__Description of the task__. In the records below, some lines hold the word "participant". Copy each of those lines.

__Information supplied__.
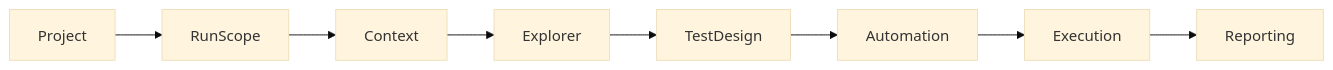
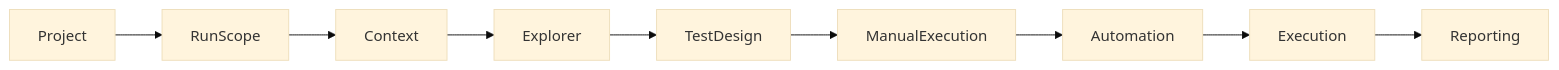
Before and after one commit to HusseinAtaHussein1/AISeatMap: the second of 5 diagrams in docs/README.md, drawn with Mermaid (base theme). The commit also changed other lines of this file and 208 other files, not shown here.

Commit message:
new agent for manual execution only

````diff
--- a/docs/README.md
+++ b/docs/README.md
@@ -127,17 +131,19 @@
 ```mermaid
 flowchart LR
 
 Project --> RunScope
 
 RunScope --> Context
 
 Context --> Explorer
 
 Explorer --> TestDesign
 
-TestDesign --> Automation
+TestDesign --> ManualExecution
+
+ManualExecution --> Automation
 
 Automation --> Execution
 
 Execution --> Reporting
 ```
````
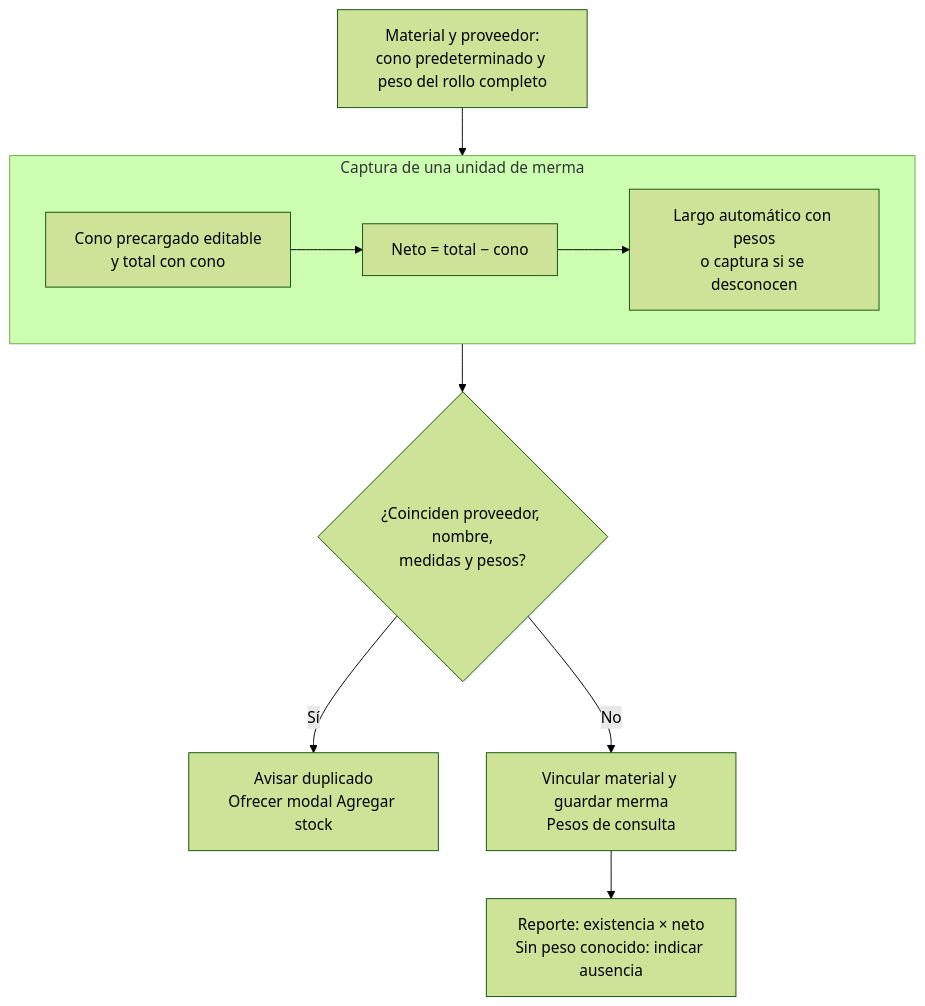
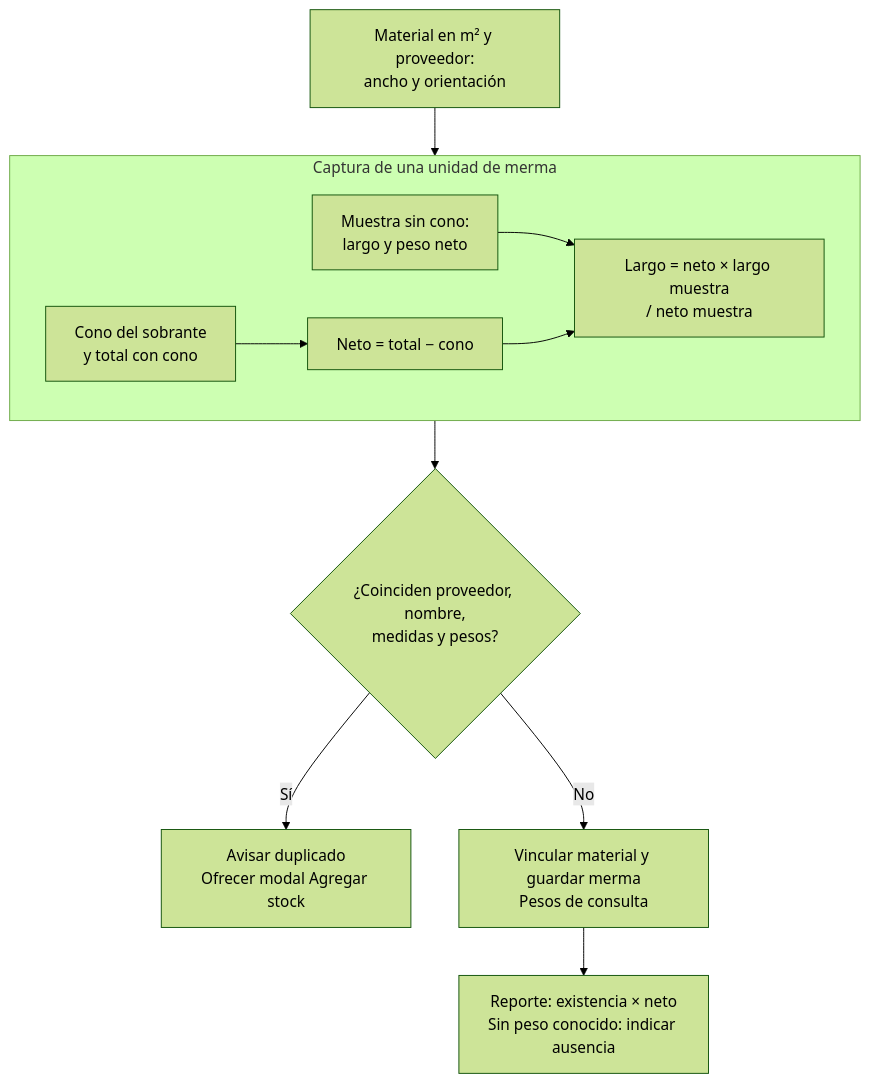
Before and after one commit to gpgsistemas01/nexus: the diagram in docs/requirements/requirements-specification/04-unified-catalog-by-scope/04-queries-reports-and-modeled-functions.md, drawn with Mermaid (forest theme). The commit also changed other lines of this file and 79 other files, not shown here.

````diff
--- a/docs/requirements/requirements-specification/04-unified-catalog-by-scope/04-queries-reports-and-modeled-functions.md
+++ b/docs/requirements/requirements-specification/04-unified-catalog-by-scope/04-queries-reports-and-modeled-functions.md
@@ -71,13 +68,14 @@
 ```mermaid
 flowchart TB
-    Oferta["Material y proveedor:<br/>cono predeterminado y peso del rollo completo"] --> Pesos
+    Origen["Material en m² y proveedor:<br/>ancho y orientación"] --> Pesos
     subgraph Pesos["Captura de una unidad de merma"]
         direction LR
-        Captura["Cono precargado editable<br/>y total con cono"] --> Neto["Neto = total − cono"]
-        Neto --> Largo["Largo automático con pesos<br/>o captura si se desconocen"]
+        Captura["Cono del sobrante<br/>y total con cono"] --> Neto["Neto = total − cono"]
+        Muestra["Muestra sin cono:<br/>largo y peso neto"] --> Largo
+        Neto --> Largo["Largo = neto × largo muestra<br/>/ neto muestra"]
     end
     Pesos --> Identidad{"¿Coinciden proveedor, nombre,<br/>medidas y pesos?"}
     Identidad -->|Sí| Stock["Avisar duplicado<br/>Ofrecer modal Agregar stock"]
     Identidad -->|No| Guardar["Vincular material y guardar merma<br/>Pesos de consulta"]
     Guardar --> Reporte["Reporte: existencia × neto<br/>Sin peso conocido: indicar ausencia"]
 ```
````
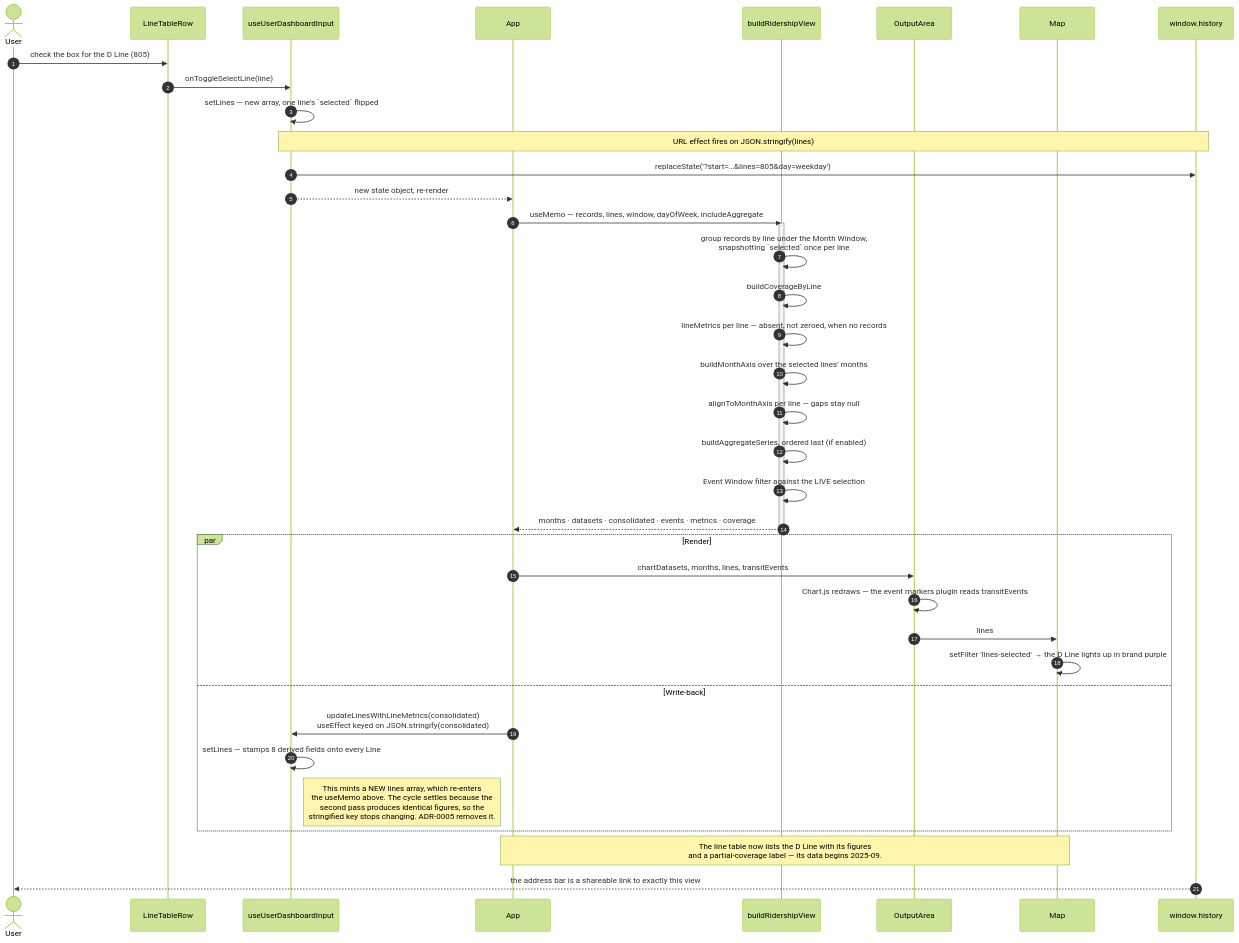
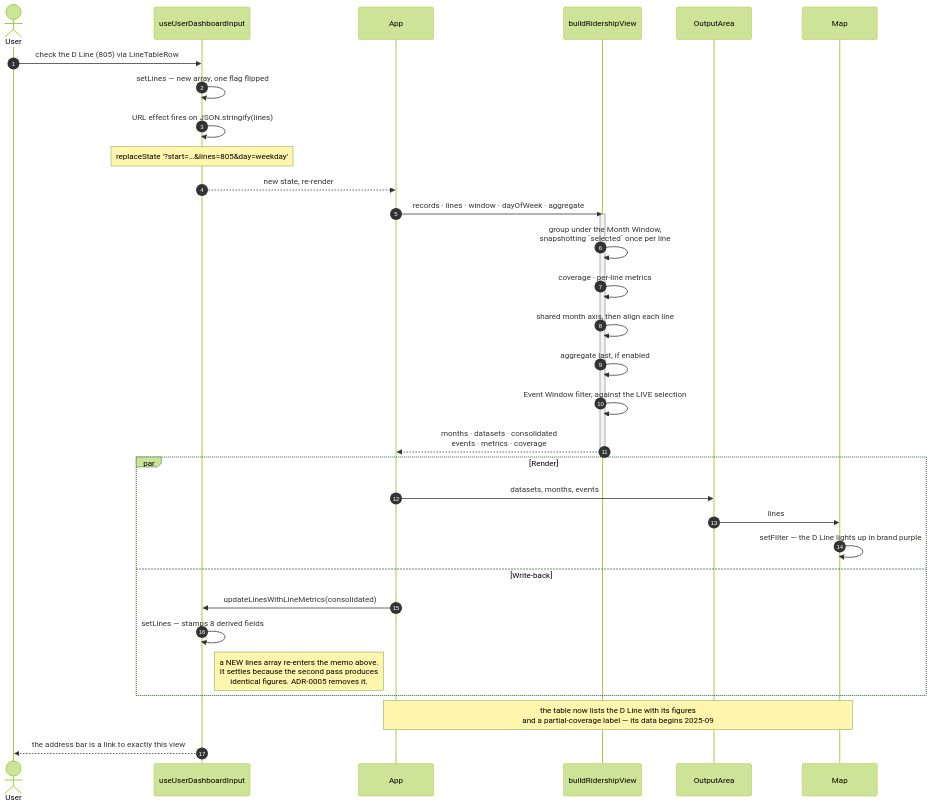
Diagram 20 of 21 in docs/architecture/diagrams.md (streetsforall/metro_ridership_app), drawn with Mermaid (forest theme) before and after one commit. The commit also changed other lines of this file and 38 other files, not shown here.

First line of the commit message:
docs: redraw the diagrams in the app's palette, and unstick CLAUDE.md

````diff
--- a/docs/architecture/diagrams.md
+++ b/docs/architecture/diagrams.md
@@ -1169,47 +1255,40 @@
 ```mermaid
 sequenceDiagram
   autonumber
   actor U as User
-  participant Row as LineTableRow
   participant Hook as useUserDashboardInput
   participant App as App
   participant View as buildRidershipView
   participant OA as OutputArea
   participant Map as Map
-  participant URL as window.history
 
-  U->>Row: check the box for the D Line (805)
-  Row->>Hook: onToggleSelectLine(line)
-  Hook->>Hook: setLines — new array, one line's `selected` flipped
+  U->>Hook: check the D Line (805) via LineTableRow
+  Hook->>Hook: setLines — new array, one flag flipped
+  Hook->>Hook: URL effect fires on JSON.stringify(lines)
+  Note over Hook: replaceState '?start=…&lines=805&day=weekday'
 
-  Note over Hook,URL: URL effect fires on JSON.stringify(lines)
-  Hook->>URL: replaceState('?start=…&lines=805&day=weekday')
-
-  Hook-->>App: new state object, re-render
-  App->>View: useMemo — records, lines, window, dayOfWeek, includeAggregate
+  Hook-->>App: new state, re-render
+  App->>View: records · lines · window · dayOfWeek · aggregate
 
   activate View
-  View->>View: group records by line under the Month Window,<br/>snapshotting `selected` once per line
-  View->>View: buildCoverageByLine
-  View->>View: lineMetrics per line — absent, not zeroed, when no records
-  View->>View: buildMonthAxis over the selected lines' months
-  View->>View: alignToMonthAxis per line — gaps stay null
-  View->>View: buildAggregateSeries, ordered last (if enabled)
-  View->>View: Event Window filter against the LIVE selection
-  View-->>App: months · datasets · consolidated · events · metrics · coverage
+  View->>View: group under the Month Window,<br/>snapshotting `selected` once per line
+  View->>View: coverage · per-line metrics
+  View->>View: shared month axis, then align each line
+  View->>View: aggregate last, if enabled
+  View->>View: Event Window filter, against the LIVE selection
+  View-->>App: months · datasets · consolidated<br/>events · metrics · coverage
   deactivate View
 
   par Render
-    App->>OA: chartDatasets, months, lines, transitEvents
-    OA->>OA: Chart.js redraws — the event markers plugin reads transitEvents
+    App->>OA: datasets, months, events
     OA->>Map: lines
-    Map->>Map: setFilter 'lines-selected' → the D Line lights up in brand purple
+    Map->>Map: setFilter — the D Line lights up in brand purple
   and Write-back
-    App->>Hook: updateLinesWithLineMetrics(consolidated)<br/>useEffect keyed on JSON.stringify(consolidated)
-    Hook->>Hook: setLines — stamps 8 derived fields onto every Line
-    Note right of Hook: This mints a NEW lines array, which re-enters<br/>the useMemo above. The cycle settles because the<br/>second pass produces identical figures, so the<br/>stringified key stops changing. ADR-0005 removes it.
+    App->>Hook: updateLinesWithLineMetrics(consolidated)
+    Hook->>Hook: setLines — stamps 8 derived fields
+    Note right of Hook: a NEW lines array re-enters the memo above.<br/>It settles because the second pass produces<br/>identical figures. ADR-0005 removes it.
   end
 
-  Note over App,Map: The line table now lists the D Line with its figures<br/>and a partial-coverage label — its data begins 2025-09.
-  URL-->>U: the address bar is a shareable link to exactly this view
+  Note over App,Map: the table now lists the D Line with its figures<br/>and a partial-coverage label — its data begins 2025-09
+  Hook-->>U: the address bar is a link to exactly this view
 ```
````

__Answer for this exercise__.
-  participant Row as LineTableRow
   participant Hook as useUserDashboardInput
   participant App as App
   participant View as buildRidershipView
   participant OA as OutputArea
   participant Map as Map
-  participant URL as window.history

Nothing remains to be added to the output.